Someone shows up
No one hates it enough to leave a red card as feedback
When I walked into my room in the conference center, a lone Agile2013 attendee was waiting for me. Having him ready to go encouraged me to say hello to each of the people who came to my presentation, which in turn changed the people in the room from a terrifying Audience into many friends, both new and old. I think I managed not to speed through my slides despite my tendency to chatter when I’m nervous. I couldn’t stay trapped behind my podium and walked around to interact with my slides and to involve my audience more in the conversation. Sadly, I can’t share my energy with you since I forgot to record it. Oh well. Next time!
The vanity metrics
At 10 minutes into the presentation, 50 people had come to hear me speak and at 60 minutes I had somehow gained another 7 to end at 57 people. Thanks so much for your kind attention! I hope I made it worth your while…
43 people stopped to give me the simple good-indifferent-bad feedback of the color-coded cards (which I liked as a simple vote about a presentation) and I received 37 green cards and 6 yellow – with no red cards! Whoo hoo!
Words of Encouragement
Two people kindly wrote out specific feedback for me and I want to share that with you in detail, hoping to elicit some late feedback from attendees who might like to share at this point (Agree or disagree, I want to hear from you!)
Feedback Card #1:
– Best session so far!
– Great presenter – great information – great facilitator
– Would like to see future sessions by this speaker
Feedback Card #2:
Great Talk – speaker very endearing, Her passion for the subject matter is obvious.
A fresh perspective of how Developers and Testers should interact.
Should find ways to engage the audience
Someone else got a kick out of my saying, “I’m serious about my stickies.” and left their notes behind on the table after leaving. So thanks for sharing that. 🙂
One friend spoke to me afterward with some helpful feedback about word choice and non-native English speakers. When I was writing my talk, I was trying to focus on people who would be likely audience members, but I had not considered that aspect of the Agile2013 crowd. Since I was simply speaking off the cuff, I ended up using some words that would have fit in at our dinner table growing up but that would make for tougher translation. And yet, I got some wonderful feedback from Hiroyuki Ito about the “kaizen” he said I made. I can’t read it directly, but Google Translate assures me it’s good stuff. 🙂
Finally, I discovered that my relationship with a linear slide deck is not a comfortable one. I wanted to be flexible in referencing each of the slides and having to sequence them hampered my ability to respond easily with visuals when discussing questions or improvising during my talk. I haven’t experimented with other presentation options, but I hope there’s an easy solution out there.

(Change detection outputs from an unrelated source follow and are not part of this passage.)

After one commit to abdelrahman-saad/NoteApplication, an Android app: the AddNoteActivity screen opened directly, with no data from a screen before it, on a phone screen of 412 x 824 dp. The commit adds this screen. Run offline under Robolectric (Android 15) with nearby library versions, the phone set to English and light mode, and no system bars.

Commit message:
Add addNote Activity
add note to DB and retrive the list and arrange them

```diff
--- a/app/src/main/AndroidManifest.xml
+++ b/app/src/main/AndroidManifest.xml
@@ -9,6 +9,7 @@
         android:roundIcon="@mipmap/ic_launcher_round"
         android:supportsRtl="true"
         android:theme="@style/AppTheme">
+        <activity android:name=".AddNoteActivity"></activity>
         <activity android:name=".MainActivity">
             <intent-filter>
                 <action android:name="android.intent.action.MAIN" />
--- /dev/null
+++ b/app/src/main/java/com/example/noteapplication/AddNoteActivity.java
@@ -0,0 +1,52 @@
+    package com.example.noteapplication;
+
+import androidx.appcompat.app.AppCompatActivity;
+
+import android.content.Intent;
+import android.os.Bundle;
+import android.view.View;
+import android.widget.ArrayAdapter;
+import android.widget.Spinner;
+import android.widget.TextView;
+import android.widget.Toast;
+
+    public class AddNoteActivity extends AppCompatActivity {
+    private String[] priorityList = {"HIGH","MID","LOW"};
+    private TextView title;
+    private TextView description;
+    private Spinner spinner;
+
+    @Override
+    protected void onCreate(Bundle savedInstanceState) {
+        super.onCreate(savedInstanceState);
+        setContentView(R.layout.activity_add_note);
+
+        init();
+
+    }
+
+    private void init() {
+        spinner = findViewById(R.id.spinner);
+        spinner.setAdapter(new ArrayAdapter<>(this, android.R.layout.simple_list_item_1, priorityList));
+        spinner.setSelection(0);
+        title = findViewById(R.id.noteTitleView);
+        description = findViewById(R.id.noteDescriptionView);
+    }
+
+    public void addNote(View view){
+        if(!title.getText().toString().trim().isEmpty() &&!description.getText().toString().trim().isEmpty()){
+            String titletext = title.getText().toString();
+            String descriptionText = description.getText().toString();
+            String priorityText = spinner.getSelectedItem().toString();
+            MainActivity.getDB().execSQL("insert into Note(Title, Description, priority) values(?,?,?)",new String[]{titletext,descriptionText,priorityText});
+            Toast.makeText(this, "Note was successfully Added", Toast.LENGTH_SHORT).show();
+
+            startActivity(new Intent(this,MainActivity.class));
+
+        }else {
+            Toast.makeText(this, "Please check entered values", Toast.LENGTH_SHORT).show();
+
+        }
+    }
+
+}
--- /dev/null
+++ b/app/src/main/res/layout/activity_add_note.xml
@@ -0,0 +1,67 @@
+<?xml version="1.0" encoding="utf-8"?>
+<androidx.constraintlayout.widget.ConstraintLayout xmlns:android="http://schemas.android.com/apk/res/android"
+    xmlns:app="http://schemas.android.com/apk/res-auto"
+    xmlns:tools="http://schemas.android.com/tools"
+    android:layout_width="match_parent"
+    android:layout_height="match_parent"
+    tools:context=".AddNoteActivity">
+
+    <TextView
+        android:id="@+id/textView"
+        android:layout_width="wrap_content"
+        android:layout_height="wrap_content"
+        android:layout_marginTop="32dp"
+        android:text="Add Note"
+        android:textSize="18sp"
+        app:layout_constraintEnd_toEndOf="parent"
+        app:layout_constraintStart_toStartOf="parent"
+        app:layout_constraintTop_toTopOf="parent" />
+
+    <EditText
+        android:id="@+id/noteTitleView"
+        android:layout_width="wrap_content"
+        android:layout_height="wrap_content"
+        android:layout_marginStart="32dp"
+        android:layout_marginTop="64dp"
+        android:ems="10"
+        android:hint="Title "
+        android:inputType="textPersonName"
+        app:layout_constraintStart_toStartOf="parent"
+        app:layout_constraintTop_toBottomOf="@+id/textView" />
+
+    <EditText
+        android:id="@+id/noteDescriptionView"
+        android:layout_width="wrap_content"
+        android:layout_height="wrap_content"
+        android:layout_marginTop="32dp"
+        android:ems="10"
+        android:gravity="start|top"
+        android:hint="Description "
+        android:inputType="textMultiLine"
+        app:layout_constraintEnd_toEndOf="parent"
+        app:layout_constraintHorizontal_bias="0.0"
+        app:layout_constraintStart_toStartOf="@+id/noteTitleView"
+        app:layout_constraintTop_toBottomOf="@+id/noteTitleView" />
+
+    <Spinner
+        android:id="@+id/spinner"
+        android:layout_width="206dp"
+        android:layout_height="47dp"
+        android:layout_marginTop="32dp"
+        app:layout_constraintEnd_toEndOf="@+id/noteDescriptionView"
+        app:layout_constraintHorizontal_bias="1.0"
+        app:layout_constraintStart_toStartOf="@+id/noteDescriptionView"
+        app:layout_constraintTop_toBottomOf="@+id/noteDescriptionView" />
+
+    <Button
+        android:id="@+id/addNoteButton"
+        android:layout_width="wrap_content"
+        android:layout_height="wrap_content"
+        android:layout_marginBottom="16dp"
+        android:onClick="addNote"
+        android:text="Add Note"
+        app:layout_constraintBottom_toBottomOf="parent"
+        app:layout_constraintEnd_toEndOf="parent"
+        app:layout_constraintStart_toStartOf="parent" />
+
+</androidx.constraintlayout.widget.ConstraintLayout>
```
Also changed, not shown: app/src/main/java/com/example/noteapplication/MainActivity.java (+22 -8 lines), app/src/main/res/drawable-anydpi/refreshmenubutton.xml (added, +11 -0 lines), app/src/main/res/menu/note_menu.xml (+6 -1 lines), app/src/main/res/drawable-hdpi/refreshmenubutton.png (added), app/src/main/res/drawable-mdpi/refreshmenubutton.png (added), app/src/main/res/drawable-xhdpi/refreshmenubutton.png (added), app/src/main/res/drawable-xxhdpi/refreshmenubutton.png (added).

During the year and a half of experimentation that included the big visible charts that are included in this slide deck, I read over the following resources, only some of which would easily fit into the IEEE format. This is the full bibliography of my research, as far as I have been able to track down my sources. (At the time, I wasn’t expecting to cite them for anyone else, so I probably didn’t bookmark everything I read.) I hope the following links will prove helpful to you in developing your own big visible charts. Let me know how it goes! And please share any sources that you find helpful. I’m always looking for new inspiration.

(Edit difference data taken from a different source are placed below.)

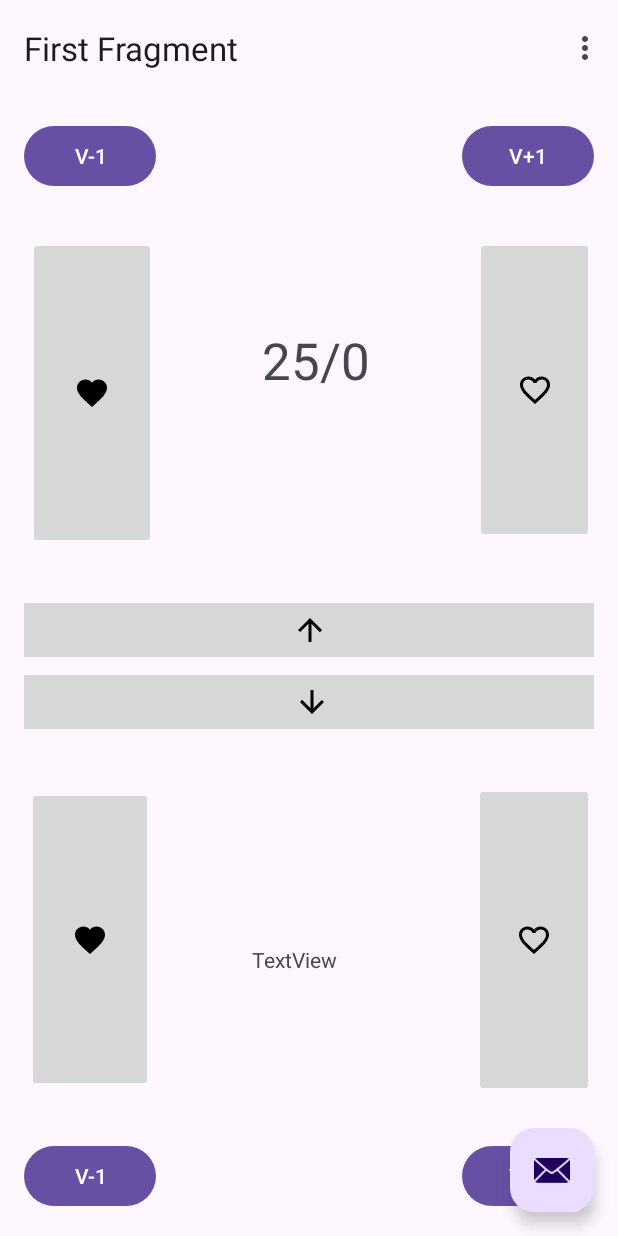
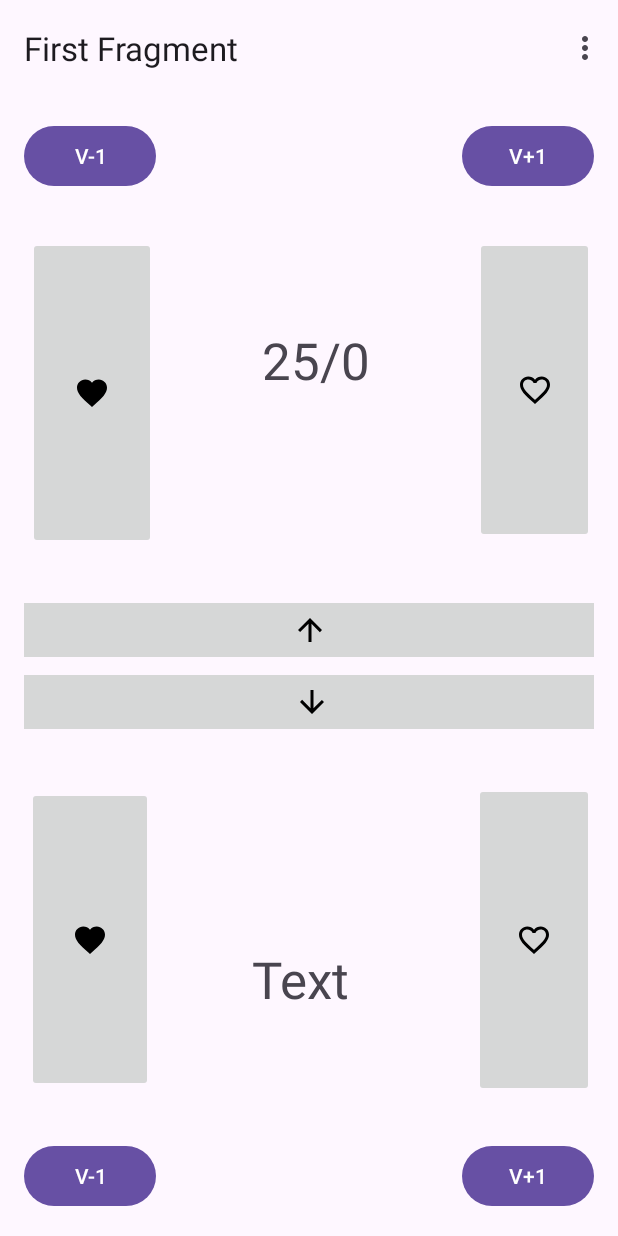
Before and after one commit to Arivera03/MagicJava, an Android app: the screen it shows after launch (MainActivity), on a phone screen of 412 x 824 dp. Run offline under Robolectric (Android 15) with nearby library versions, the phone set to English and light mode, and no system bars; our stand-ins replace navigation-ui; 2 statements that could not run were skipped.

Commit message:
Interfaz completada, falta programar

```diff
--- a/app/src/main/java/com/example/magicjava/FirstFragment.java
+++ b/app/src/main/java/com/example/magicjava/FirstFragment.java
@@ -4,6 +4,8 @@ import android.os.Bundle;
 import android.view.LayoutInflater;
 import android.view.View;
 import android.view.ViewGroup;
+import android.widget.ImageButton;
+import android.widget.TextView;
 
 import androidx.annotation.NonNull;
 import androidx.fragment.app.Fragment;
@@ -11,10 +13,14 @@ import androidx.navigation.fragment.NavHostFragment;
 
 import com.example.magicjava.databinding.FragmentFirstBinding;
 
+import java.util.concurrent.atomic.AtomicInteger;
+
 public class FirstFragment extends Fragment {
-    private Integer VidaP1;
+    private TextView vidap1;
+    private ImageButton quitarVidaP1;
 
     private FragmentFirstBinding binding;
+
 
     @Override
     public View onCreateView(
@@ -29,6 +35,14 @@ public class FirstFragment extends Fragment {
 
     public void onViewCreated(@NonNull View view, Bundle savedInstanceState) {
         super.onViewCreated(view, savedInstanceState);
+        vidap1 = binding.VidaP1;
+        quitarVidaP1 = binding.QuitarVidaP1;
+        String infovidap1[] = vidap1.toString().split("/");
+        AtomicInteger saludp1 = new AtomicInteger(Integer.parseInt(infovidap1[0]));
+        AtomicInteger venenop1 = new AtomicInteger(Integer.parseInt(infovidap1[1]));
+
+        quitarVidaP1.setOnClickListener(e -> {
+        });
 
 
         binding.VenenoMasP1.setOnClickListener(v ->
@@ -42,5 +56,8 @@ public class FirstFragment extends Fragment {
         super.onDestroyView();
         binding = null;
     }
+    public static void sumar(){
+
+    }
 
 }
--- a/app/src/main/res/layout/activity_main.xml
+++ b/app/src/main/res/layout/activity_main.xml
@@ -21,13 +21,4 @@
 
     <include layout="@layout/content_main" />
 
-    <com.google.android.material.floatingactionbutton.FloatingActionButton
-        android:id="@+id/fab"
-        android:layout_width="wrap_content"
-        android:layout_height="wrap_content"
-        android:layout_gravity="bottom|end"
-        android:layout_marginEnd="@dimen/fab_margin"
-        android:layout_marginBottom="16dp"
-        app:srcCompat="@android:drawable/ic_dialog_email" />
-
 </androidx.coordinatorlayout.widget.CoordinatorLayout>
--- a/app/src/main/res/layout/fragment_first.xml
+++ b/app/src/main/res/layout/fragment_first.xml
@@ -106,6 +106,7 @@
         android:layout_width="82dp"
         android:layout_height="40dp"
         android:text="TextView"
+        android:textSize="34sp"
         app:layout_constraintBottom_toBottomOf="parent"
         app:layout_constraintEnd_toStartOf="@+id/QuitarVidaP1"
         app:layout_constraintStart_toEndOf="@+id/AñadirVidaP1"
```
Also changed, not shown: app/src/main/java/com/example/magicjava/MainActivity.java (+1 -8 lines).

My first dev team was an XP dev team that dogfooded our own digital signage product to display success/failure for the thousands of unit tests in the suite (i.e. single flag for whole suite red/green).
Other eXtreme Programming big visible charts
Although the above resources were all I knew at the time I began my experiments, as I prepared my IEEE paper for the Agile2013 conference proceedings, I was tracking down my sources and came across these other relevant pages & posts that have given me some great ideas of things to try next!
After some discussion in my session about suggesting solutions for distributed teams, I was looking for some digital implementations of big visible charts, but I don’t know how these would work out for you.